Your assignment: Show every line in the entries below where the word "more" appears.

***** Source information *****

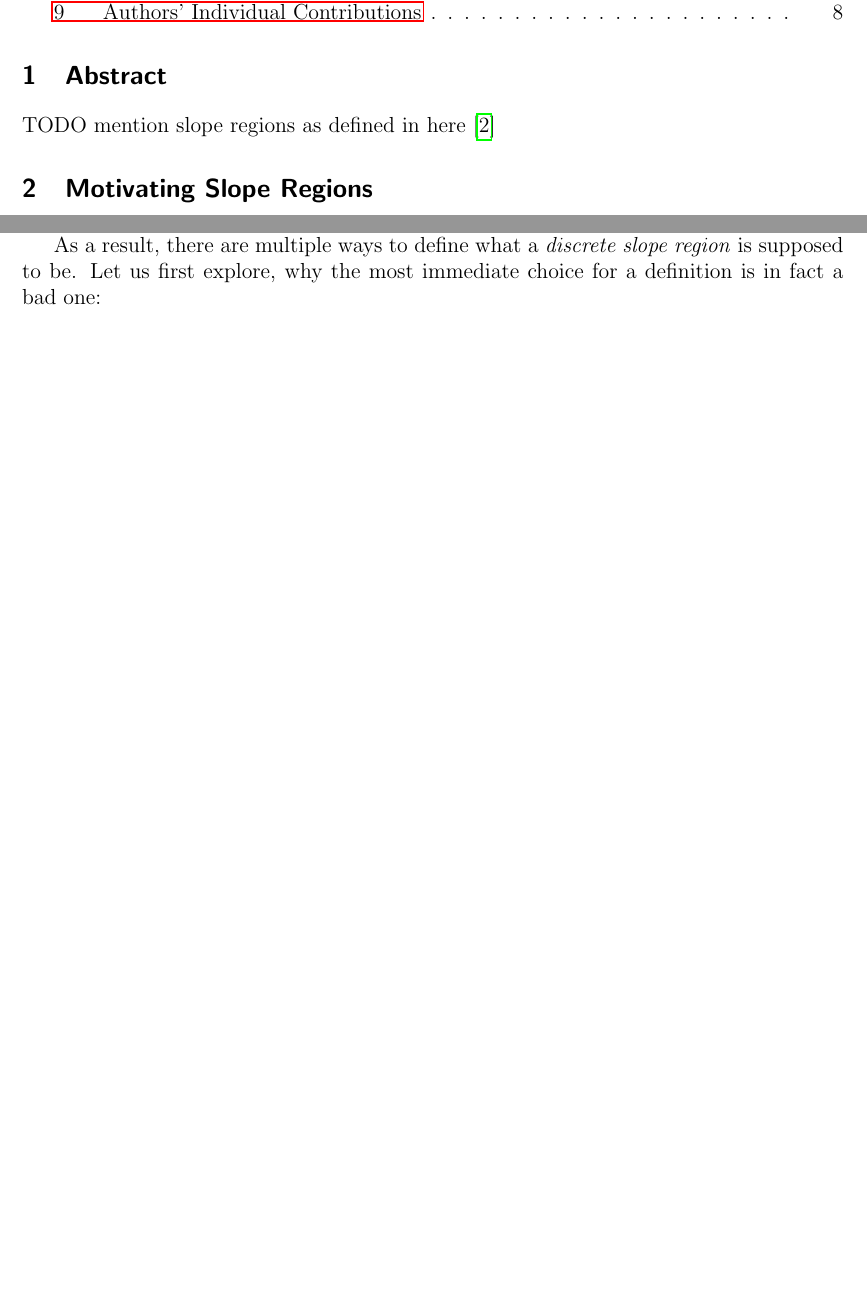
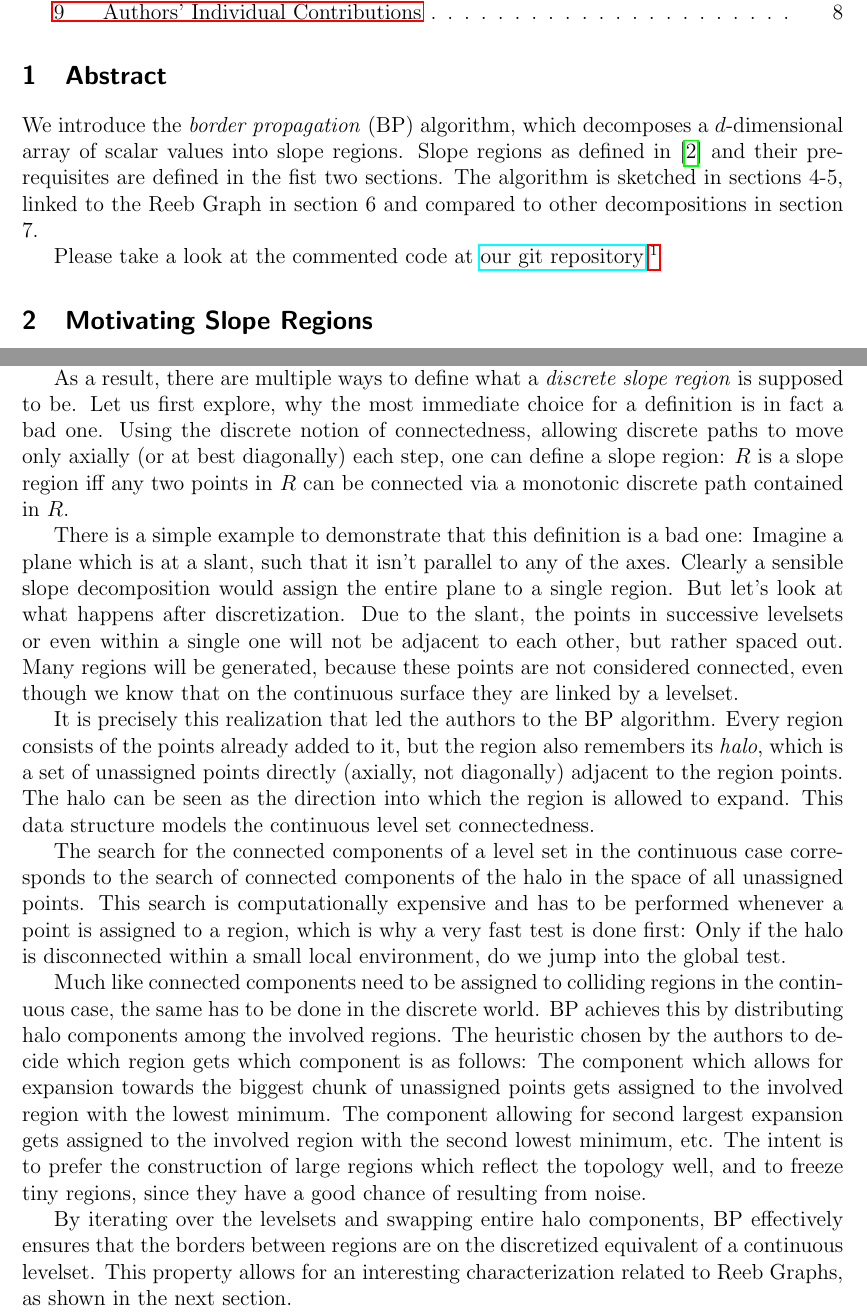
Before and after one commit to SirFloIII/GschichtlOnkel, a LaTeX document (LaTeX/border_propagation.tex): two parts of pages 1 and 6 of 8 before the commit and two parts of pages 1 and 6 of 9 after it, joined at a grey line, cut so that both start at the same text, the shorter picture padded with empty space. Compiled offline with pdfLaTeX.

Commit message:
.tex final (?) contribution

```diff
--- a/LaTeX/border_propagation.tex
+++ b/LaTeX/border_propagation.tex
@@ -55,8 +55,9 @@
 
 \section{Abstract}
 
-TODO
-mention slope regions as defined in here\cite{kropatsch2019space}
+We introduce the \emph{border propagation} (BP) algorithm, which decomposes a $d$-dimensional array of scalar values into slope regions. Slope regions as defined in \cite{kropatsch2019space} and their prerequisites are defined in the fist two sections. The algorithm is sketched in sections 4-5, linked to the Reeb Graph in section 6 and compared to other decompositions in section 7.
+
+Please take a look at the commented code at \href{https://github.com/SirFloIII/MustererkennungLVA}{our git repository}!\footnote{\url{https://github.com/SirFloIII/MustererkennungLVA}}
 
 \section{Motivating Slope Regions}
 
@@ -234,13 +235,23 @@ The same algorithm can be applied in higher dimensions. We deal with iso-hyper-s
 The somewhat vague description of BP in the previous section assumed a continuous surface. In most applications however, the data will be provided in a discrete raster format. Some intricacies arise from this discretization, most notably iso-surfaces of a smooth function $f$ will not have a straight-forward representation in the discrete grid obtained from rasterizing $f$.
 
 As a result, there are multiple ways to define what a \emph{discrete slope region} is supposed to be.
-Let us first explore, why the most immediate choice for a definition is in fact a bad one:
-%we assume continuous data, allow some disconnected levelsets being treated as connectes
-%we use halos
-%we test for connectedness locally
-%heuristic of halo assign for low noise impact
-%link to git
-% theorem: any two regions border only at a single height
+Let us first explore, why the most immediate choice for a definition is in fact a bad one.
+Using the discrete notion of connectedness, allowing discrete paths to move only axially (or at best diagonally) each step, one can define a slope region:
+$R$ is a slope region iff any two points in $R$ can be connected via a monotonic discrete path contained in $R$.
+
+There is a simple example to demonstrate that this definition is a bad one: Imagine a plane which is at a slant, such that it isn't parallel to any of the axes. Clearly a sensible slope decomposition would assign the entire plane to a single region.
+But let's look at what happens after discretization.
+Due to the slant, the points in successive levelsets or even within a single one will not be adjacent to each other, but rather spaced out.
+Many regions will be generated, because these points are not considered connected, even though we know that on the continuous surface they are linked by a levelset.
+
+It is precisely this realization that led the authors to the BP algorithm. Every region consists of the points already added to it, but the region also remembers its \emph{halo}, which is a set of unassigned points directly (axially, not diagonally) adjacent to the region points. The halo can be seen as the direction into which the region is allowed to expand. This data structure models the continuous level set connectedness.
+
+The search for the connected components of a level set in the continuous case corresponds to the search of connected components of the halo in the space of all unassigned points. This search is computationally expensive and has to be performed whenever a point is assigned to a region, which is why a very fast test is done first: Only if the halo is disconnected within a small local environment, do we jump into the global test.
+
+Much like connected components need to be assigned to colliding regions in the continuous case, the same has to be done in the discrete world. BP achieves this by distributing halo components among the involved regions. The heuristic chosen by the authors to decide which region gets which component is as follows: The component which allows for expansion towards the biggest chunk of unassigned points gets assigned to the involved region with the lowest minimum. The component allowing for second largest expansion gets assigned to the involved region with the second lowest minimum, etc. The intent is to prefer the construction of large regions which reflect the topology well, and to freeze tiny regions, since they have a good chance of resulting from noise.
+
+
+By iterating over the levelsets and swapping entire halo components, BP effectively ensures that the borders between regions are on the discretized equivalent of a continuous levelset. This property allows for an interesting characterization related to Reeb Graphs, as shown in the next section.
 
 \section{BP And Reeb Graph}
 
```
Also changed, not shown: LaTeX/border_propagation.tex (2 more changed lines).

*****
***** Source information *****

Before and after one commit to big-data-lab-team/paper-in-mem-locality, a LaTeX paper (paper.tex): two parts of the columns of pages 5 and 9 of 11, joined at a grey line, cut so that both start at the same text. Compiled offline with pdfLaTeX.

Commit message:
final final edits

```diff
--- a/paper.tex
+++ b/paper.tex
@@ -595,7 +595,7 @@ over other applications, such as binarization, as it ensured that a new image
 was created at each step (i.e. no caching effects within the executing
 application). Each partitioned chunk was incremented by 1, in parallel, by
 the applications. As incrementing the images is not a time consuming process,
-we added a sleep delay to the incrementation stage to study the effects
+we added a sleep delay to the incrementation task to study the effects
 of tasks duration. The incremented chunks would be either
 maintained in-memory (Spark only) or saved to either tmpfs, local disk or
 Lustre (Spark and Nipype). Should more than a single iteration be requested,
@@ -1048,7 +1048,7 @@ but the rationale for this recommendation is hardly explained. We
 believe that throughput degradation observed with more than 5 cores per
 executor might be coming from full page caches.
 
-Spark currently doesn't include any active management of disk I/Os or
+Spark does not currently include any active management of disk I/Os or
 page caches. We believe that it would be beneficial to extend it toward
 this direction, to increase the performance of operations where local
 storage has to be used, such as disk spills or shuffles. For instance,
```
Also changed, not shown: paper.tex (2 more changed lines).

*****

Worked solution:
Also changed, not shown: LaTeX/border_propagation.tex (2 more changed lines).
 Lustre (Spark and Nipype). Should more than a single iteration be requested,
 believe that throughput degradation observed with more than 5 cores per
Also changed, not shown: paper.tex (2 more changed lines).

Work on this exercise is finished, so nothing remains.